[HOW TO COMPLETE THIS TASK] Look through the data below and return each line where "DetailModal" appears.

Entries taken from a collection:
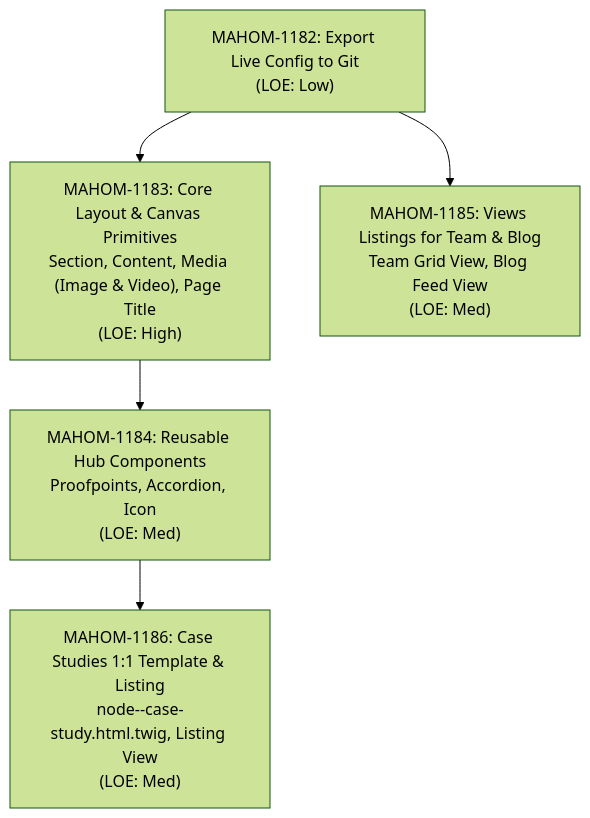
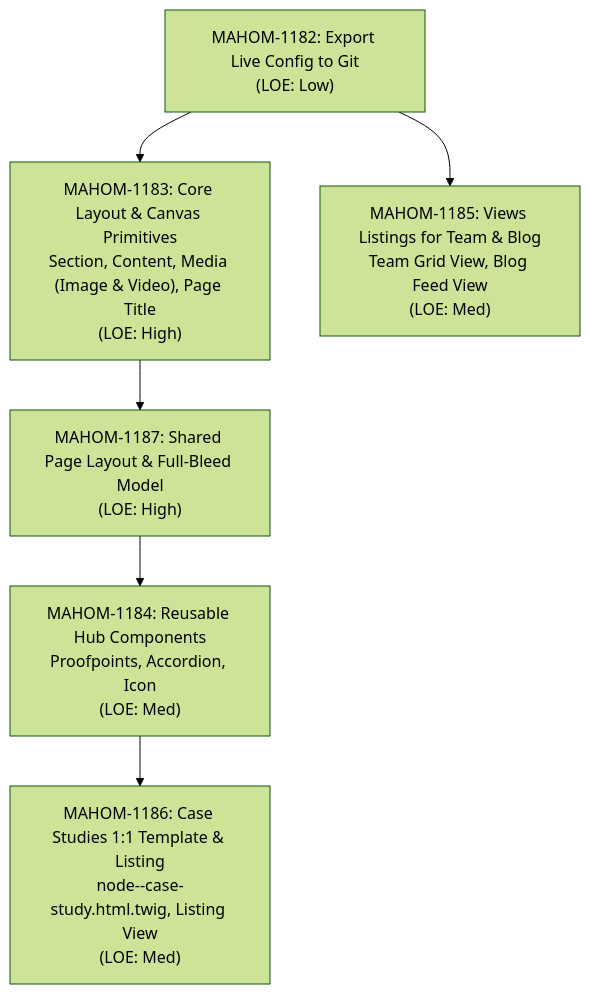
One commit to CivicActions/civicactions changed the diagram in docs/plans/component-migration.md. Above: the diagram before and after it, drawn with Mermaid (forest theme). The commit also changed other lines of this file and 1 other file, not shown here.

Commit message:
docs: reconcile component migration plan (MAHOM-1183)

````diff
--- a/docs/plans/component-migration.md
+++ b/docs/plans/component-migration.md
@@ -77,13 +80,15 @@
 ```mermaid
 flowchart TD
     D0["MAHOM-1182: Export Live Config to Git\n(LOE: Low)"]
     I1["MAHOM-1183: Core Layout & Canvas Primitives\nSection, Content, Media (Image & Video), Page Title\n(LOE: High)"]
+    I15["MAHOM-1187: Shared Page Layout & Full-Bleed Model\n(LOE: High)"]
     I2["MAHOM-1184: Reusable Hub Components\nProofpoints, Accordion, Icon\n(LOE: Med)"]
     I3["MAHOM-1185: Views Listings for Team & Blog\nTeam Grid View, Blog Feed View\n(LOE: Med)"]
     I4["MAHOM-1186: Case Studies 1:1 Template & Listing\nnode--case-study.html.twig, Listing View\n(LOE: Med)"]
 
     D0 --> I1
     D0 --> I3
-    I1 --> I2
+    I1 --> I15
+    I15 --> I2
     I2 --> I4
 ```
````
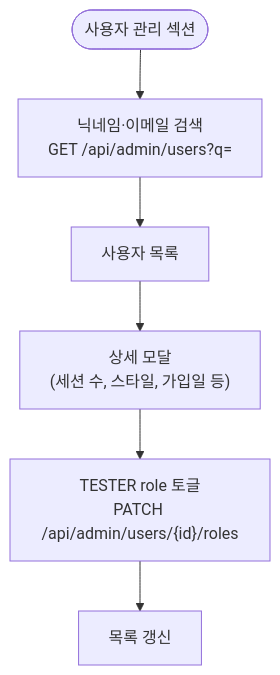
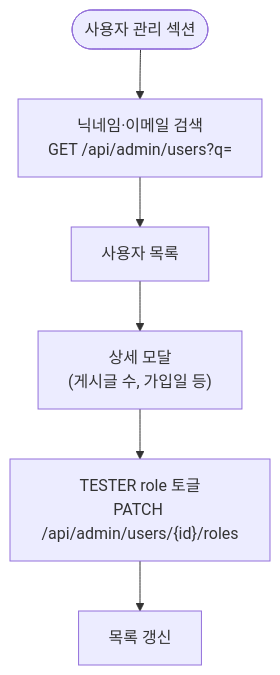
The third of 3 diagrams in frontend/docs/ux/flows/09-admin.md (Justant-source/Again-Spring), drawn with Mermaid before and after one commit. The commit also changed other lines of this file and 58 other files, not shown here.

````diff
--- a/frontend/docs/ux/flows/09-admin.md
+++ b/frontend/docs/ux/flows/09-admin.md
@@ -71,8 +97,8 @@
 ```mermaid
 flowchart TD
     UserMgmt(["사용자 관리 섹션"]) --> Search["닉네임·이메일 검색\nGET /api/admin/users?q="]
     Search --> UserList["사용자 목록"]
-    UserList --> DetailModal["상세 모달\n(세션 수, 스타일, 가입일 등)"]
+    UserList --> DetailModal["상세 모달\n(게시글 수, 가입일 등)"]
     DetailModal --> TesterToggle["TESTER role 토글\nPATCH /api/admin/users/{id}/roles"]
     TesterToggle --> Refresh["목록 갱신"]
 ```
````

[FINISHED TASK]
-    UserList --> DetailModal["상세 모달\n(세션 수, 스타일, 가입일 등)"]
+    UserList --> DetailModal["상세 모달\n(게시글 수, 가입일 등)"]
     DetailModal --> TesterToggle["TESTER role 토글\nPATCH /api/admin/users/{id}/roles"]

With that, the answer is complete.